Another disadvantage is that it is not implemented in the main commercially available software for simulation using the finite element method, in addition to needing more parameters as input data than other models (14 in total), which must be obtained with conventional tests in the laboratories of soil mechanics, but needing specialized instrumentation.

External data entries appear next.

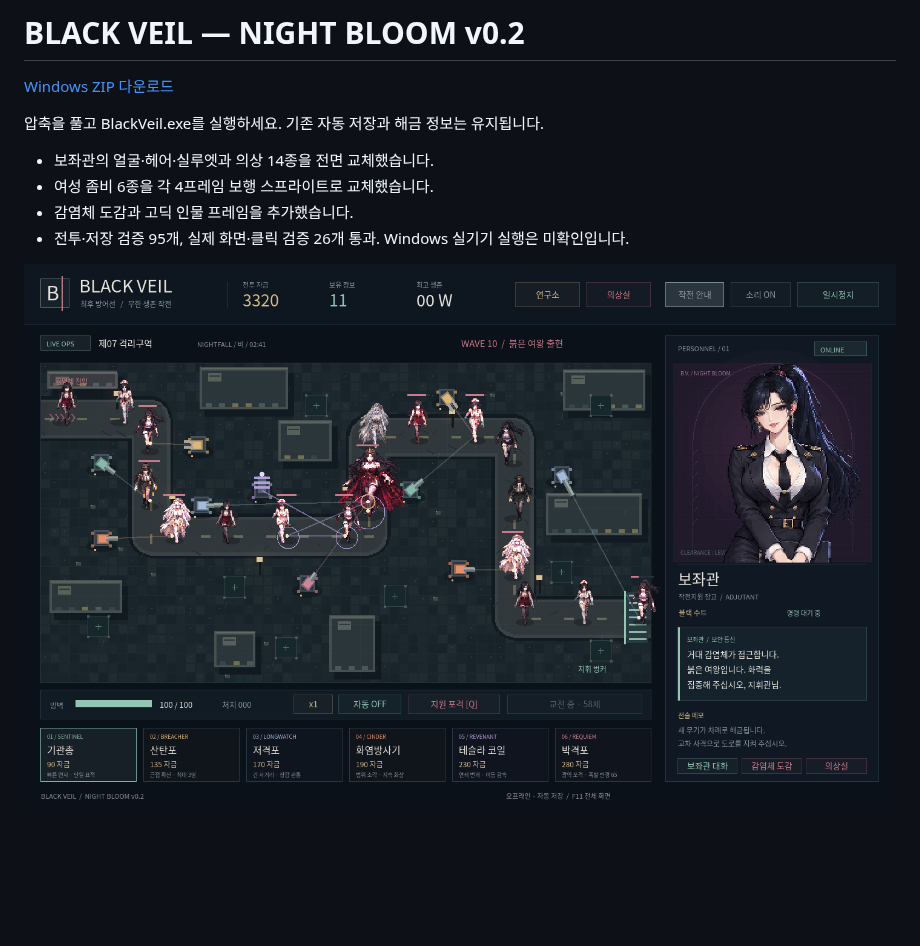
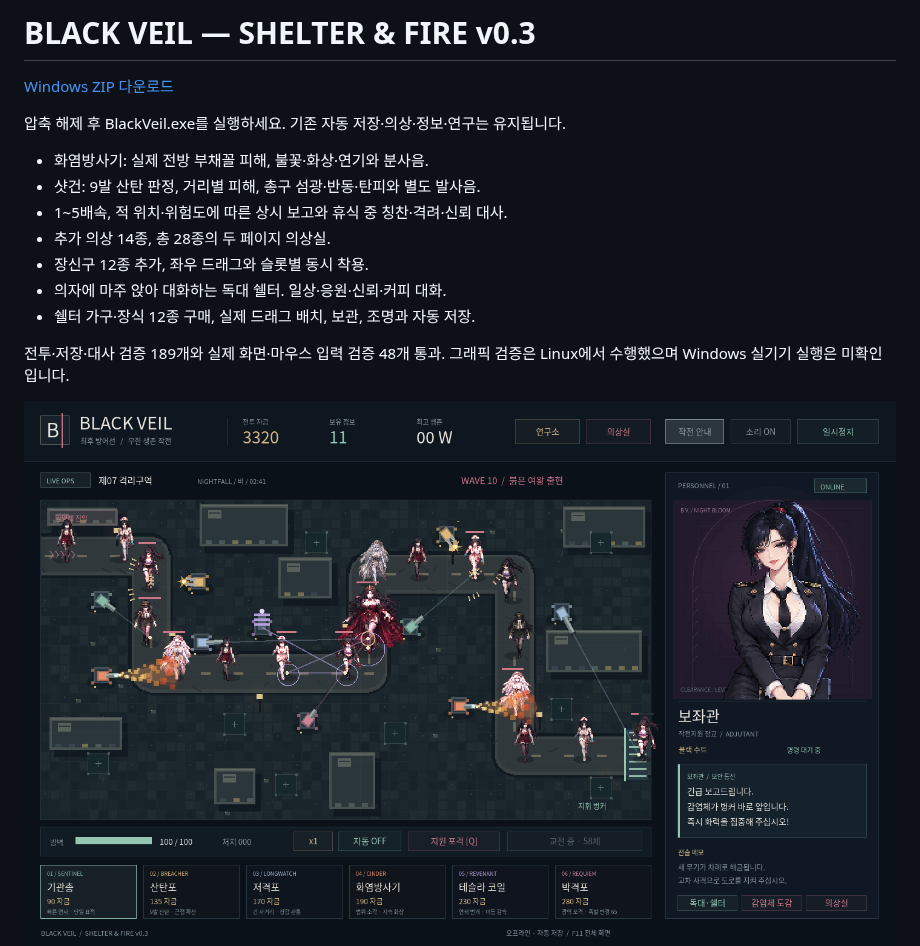
Before and after one commit to selecter1302-cloud/-, a Markdown page: README.md, the part around one of its changes. Rendered like a GitHub page; pictures changed too: combat.png; blank space fills up the shorter version.

```diff
--- a/README.md
+++ b/README.md
@@ -1,12 +1,17 @@
-# BLACK VEIL — NIGHT BLOOM v0.2
+# BLACK VEIL — SHELTER & FIRE v0.3
 
 [Windows ZIP 다운로드](BlackVeil-Windows.zip?raw=1)
 
-압축을 풀고 BlackVeil.exe를 실행하세요. 기존 자동 저장과 해금 정보는 유지됩니다.
+압축 해제 후 BlackVeil.exe를 실행하세요. 기존 자동 저장·의상·정보·연구는 유지됩니다.
 
-- 보좌관의 얼굴·헤어·실루엣과 의상 14종을 전면 교체했습니다.
-- 여성 좀비 6종을 각 4프레임 보행 스프라이트로 교체했습니다.
-- 감염체 도감과 고딕 인물 프레임을 추가했습니다.
-- 전투·저장 검증 95개, 실제 화면·클릭 검증 26개 통과. Windows 실기기 실행은 미확인입니다.
+- 화염방사기: 실제 전방 부채꼴 피해, 불꽃·화상·연기와 분사음.
+- 샷건: 9발 산탄 판정, 거리별 피해, 총구 섬광·반동·탄피와 별도 발사음.
+- 1~5배속, 적 위치·위험도에 따른 상시 보고와 휴식 중 칭찬·격려·신뢰 대사.
+- 추가 의상 14종, 총 28종의 두 페이지 의상실.
+- 장신구 12종 추가, 좌우 드래그와 슬롯별 동시 착용.
+- 의자에 마주 앉아 대화하는 독대 쉘터. 일상·응원·신뢰·커피 대화.
+- 쉘터 가구·장식 12종 구매, 실제 드래그 배치, 보관, 조명과 자동 저장.
+
+전투·저장·대사 검증 189개와 실제 화면·마우스 입력 검증 48개 통과. 그래픽 검증은 Linux에서 수행했으며 Windows 실기기 실행은 미확인입니다.
 
 ![전투 화면](combat.png)
```
Also changed, not shown: other parts of README.md (+3 -2 lines), bestiary.png, shelter.png (added), shelter_decor.png (added), wardrobe.png, wardrobe2.png (added), 3 other files.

**Bailey Model.** It has been used in studies related to the compaction of agricultural soils, in which its great accuracy in predicting volumetric strain under hydrostatic compression has been shown (^{Bailey et al., 1984}; ^{Chi, 1993}). It expresses the soil compaction by means of an exponential model that was modified by ^{Bailey & Johnson (1989)}, to include the failure or rupture tension. ^{Johnson & Bailey (1990)}, later proposed a new equation to include in the volumetric strains those strains caused by constant stress.

The disadvantages of this model are that it is not implemented in most of the commercially available software for the simulation by means of the finite element method, although it only needs six input parameters for the implementation of the models. They cannot be determined through conventional tests in soil mechanics laboratories, because they need specialized instrumentation.

CONCLUSIONS

Analyzing the models described above, the ones with greater use in the simulation of the mechanical response of agricultural soils are Drucker Prager Extended Model, Cam Clay Model and Duncan Chan Model. However, Cam Clay Model needs a high demand of computational resources and requires between 11 and 14 input parameters according to the way it is implemented, which determination demands specialized equipment. Duncan Chan Model is not implemented in the majority of commercially available software using the finite element method.

Finally, it is concluded that the Drucker Prager Extended Model is the most suitable one to simulate the mechanical response of an Oxisol, considering in the first place its simplicity, convenience at the time of determining its parameters, its accuracy in estimating the stress-strain relation of soil, and its inclusion in most commercial software.